The rise in the U.S. stock market off it's scary March lows has been nothing short of phnenomenal.  Much of the increase that's been hailed as so promising is the bounce back of a lot of commodities, mostly not the agricultural kind, soybeans being an exception. Anyone could have thrown a dart at a group of steel stocks and had themselves a winner from April to August.  But is the rise in price of steel, copper, and other various hard commodities sustainable? 

As far back as at least June it was noted that China was actually stockpiling commodities, rather than buying them up for use in the normal course of the business of their once bustling economy. 
"Commodities and shipping executives describe Chinese stockpiling in recent months of a range of other commodities as well, including aluminum, copper, nickel, tin, zinc, canola and soybeans. Starting in April, China began stockpiling significant quantities of crude oil."  (Kieth Bradsher, The New York Times, June 2009)
There is lots of speculation as to why China is stockpiling these basic essential commodities.  The scariest reason proposed is that this hoarding of economic essentials is in anticipation of a drastic collapse in the value of the Dollar.  In effect, it is China's way of hedging against a possible collapse of the dollar.  If China, the largest foreign holder of our national debt, deems it prudent to hedge against the collapse of the dollar, it would be wise for the individual investor to take note and take care to have themselves hedged against the very real possibility.

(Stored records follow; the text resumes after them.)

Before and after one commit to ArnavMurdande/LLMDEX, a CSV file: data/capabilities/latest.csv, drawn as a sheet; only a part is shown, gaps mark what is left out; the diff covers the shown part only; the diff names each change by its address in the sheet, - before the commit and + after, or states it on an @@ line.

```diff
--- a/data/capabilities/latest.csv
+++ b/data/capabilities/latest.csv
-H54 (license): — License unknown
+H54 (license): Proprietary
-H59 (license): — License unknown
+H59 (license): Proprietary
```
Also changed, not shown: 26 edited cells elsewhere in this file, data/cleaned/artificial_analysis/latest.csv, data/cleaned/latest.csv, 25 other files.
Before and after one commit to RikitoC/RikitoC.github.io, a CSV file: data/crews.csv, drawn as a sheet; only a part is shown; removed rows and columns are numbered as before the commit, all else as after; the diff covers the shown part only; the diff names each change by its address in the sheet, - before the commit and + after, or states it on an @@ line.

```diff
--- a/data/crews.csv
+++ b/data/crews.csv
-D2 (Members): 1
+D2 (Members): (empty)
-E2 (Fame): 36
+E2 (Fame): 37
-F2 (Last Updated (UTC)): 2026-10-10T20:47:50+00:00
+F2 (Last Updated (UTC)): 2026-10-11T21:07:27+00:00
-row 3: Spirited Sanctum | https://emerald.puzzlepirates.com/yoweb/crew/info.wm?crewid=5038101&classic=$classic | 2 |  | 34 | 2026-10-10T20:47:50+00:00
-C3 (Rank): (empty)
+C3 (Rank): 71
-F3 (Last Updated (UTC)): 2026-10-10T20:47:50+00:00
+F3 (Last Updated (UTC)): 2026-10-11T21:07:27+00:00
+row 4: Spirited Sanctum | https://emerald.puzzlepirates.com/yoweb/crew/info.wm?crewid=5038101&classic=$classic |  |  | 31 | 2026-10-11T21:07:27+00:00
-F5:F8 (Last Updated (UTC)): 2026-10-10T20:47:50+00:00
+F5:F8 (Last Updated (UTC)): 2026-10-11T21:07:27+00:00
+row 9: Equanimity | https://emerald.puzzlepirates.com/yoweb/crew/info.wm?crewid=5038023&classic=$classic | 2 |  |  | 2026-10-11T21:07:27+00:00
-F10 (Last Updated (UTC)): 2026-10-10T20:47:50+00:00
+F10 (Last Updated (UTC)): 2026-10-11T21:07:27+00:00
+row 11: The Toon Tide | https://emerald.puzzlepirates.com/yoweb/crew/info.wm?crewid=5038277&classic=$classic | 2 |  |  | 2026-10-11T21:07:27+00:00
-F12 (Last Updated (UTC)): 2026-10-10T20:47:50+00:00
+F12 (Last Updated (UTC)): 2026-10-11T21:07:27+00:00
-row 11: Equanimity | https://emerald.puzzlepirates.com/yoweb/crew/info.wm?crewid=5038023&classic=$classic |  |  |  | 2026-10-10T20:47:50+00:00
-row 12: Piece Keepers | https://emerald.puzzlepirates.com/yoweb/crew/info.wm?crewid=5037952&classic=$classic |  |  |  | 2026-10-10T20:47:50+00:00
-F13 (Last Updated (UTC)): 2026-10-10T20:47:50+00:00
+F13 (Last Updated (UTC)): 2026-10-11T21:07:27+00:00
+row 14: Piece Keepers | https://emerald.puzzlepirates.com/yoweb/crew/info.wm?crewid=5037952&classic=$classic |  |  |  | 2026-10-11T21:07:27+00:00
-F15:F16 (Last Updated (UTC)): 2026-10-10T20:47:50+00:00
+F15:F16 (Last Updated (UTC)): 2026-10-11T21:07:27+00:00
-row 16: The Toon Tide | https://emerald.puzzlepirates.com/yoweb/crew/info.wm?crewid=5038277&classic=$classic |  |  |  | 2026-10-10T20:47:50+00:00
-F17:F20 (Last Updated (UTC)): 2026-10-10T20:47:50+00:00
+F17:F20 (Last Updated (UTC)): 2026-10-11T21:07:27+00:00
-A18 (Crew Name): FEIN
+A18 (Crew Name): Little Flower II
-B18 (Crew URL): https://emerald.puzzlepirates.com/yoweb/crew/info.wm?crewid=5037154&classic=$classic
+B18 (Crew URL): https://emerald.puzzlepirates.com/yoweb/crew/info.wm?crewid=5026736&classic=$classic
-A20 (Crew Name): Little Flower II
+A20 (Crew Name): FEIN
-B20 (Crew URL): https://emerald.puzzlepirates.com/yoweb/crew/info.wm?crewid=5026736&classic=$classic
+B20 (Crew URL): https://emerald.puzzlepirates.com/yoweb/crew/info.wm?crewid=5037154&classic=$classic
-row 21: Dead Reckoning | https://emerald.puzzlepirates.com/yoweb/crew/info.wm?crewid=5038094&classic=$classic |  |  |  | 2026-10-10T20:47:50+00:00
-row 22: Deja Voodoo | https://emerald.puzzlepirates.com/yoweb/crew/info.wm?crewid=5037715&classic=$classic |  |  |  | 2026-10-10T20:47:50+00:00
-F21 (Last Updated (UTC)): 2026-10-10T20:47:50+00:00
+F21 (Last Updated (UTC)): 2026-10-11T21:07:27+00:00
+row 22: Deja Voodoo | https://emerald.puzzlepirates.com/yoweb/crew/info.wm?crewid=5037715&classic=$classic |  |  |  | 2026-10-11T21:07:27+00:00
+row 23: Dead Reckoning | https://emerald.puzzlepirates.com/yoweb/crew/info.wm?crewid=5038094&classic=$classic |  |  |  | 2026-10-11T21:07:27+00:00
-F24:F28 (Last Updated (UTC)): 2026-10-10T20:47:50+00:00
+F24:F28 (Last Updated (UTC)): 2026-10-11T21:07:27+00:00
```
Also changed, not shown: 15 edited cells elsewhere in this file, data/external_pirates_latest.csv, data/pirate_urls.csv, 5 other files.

But back to the Baltic Dry Index.  If you look at the chart of the BDI you see a blip upwards beginning early April and beginning to falter by the end of June, marking the beginning of a downward trend that continues today.  Despite this, the  Dow continued it's phenomenal run upwards, with only one barely noticeable blip down in July.  The HangSeng index on the other hand began a downward move toward the end of July, the beginning of which correlates well with that tiny little July blip down of the DOW.  Which market is living in the real world?  Your guess is as good as mine.

China's commodity stockpiling materially contributed to that blip up in the BDI.  Essentially, that makes it an articifical blip upward -- not a rise in shipping traffic and freight rates due to 'normal' rising global demand indicative of a recovering world economy.